[Revision tracking records]
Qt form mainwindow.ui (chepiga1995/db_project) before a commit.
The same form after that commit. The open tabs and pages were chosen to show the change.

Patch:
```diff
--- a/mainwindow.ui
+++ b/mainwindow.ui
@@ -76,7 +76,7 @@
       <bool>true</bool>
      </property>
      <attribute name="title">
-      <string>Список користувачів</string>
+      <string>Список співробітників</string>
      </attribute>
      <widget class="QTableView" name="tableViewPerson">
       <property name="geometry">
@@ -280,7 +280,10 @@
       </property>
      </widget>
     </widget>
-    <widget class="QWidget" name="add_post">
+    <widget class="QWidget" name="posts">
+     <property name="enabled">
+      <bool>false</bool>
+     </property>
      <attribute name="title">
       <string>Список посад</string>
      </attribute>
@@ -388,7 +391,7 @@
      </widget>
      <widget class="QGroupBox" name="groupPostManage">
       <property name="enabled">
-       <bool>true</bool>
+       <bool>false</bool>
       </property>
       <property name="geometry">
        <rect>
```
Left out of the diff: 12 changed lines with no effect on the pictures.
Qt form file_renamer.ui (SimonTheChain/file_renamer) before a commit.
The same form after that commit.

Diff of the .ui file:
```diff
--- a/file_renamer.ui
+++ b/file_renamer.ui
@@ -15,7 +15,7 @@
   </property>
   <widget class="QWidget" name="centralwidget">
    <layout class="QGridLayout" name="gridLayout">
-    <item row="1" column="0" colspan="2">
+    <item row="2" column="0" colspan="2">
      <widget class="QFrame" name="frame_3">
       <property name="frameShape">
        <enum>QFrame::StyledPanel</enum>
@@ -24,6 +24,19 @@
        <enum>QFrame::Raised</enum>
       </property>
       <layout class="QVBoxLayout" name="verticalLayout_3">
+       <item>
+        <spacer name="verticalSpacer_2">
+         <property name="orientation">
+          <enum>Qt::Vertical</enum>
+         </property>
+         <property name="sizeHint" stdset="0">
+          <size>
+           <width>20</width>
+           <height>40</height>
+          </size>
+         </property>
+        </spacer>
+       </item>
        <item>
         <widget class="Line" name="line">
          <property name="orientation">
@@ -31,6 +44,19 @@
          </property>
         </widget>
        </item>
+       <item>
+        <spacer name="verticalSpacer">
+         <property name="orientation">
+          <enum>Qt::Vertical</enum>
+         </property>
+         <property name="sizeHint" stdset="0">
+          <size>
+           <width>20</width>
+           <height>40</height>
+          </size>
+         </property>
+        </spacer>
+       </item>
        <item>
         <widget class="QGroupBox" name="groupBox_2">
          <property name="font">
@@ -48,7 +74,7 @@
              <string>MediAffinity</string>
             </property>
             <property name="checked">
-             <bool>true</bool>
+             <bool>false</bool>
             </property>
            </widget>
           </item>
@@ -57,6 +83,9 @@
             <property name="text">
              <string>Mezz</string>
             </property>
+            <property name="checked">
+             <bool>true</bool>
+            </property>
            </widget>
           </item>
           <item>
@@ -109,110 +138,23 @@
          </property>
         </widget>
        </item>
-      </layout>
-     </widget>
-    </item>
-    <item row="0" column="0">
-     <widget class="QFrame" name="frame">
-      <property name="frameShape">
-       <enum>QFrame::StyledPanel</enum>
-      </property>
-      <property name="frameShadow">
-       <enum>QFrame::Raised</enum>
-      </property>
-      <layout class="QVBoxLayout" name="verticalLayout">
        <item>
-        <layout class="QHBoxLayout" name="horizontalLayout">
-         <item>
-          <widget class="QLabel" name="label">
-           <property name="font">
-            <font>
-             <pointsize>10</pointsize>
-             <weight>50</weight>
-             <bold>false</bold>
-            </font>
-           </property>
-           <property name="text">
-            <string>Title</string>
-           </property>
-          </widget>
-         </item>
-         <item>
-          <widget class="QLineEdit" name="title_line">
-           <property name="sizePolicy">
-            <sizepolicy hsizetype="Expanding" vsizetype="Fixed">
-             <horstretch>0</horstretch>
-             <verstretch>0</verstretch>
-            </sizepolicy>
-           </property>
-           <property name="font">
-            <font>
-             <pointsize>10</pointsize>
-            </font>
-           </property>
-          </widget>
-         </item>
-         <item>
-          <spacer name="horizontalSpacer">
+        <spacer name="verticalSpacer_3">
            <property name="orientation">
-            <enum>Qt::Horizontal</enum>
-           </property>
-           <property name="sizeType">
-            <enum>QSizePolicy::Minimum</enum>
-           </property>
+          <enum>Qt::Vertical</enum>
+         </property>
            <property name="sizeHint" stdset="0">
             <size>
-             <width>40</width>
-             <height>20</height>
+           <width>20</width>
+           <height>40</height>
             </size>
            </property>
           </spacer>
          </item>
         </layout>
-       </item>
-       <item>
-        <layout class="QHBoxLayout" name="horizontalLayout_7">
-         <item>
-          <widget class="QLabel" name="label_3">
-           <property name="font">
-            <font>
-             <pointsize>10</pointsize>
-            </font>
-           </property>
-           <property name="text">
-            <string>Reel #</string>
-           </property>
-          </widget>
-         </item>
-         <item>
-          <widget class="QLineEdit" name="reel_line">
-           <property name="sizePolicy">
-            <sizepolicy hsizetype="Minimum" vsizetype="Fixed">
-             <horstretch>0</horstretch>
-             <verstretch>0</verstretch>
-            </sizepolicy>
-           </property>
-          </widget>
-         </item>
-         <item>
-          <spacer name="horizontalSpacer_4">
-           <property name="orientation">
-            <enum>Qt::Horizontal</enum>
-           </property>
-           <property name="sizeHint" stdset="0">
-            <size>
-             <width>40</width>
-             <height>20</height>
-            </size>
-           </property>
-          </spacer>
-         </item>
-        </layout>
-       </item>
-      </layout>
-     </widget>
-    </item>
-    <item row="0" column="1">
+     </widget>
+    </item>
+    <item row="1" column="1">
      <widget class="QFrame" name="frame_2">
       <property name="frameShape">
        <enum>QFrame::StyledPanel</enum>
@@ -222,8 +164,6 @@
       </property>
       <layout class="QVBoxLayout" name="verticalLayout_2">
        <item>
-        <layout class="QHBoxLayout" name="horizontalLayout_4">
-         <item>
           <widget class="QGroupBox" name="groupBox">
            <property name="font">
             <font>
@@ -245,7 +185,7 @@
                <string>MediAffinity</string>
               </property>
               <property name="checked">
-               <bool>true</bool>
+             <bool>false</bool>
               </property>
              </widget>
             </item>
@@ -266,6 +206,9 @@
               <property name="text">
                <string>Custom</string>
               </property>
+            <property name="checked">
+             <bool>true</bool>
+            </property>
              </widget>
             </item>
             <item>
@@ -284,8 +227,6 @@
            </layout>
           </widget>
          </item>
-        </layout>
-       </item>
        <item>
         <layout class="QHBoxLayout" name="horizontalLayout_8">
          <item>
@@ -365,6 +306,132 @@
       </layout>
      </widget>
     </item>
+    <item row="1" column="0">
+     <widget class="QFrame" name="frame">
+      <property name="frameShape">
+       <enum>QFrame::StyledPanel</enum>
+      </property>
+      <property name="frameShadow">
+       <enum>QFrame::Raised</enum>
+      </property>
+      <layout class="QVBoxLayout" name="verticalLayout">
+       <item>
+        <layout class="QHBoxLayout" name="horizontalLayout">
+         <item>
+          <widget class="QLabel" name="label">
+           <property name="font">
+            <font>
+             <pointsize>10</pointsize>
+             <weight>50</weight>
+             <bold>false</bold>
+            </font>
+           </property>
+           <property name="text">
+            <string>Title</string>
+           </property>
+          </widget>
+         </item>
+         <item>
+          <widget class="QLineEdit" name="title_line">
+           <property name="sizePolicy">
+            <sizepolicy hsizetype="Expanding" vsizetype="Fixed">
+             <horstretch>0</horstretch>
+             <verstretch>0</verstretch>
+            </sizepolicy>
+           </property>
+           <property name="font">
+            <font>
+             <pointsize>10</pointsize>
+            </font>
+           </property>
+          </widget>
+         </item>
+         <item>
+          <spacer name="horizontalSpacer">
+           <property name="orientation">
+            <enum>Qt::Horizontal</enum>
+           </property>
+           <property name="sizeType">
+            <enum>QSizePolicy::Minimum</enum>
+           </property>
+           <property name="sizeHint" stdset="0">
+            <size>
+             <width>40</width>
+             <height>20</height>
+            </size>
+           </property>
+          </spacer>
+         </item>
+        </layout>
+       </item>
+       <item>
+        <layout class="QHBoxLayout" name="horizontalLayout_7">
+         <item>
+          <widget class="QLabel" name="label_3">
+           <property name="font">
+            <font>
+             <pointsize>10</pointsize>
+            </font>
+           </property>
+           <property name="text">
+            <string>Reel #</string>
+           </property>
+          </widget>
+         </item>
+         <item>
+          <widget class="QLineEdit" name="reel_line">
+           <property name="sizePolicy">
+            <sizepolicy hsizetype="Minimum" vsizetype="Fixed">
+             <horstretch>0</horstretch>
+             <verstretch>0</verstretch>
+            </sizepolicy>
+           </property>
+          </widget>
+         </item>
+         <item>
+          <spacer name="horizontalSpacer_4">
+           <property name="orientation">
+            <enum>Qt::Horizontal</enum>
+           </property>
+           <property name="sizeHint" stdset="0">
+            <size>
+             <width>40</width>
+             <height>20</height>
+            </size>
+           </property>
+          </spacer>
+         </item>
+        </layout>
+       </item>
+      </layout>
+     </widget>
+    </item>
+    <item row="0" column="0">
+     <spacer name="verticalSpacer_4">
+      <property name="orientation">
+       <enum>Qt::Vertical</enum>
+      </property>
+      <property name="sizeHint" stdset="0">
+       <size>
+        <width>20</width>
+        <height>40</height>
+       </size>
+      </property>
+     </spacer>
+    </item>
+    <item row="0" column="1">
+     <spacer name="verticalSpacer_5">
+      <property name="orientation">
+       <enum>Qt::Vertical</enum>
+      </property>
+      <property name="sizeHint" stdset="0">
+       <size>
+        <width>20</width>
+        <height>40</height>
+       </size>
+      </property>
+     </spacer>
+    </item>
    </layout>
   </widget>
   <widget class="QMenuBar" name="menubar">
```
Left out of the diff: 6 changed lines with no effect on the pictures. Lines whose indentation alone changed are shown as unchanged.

* Work to be completed: Copy each line of the entries in which the string "bool" is found.

* Answer to this problem:
       <bool>true</bool>
+      <bool>false</bool>
-       <bool>true</bool>
+       <bool>false</bool>
-             <bool>true</bool>
+             <bool>false</bool>
+             <bool>true</bool>
-               <bool>true</bool>
+             <bool>false</bool>
+             <bool>true</bool>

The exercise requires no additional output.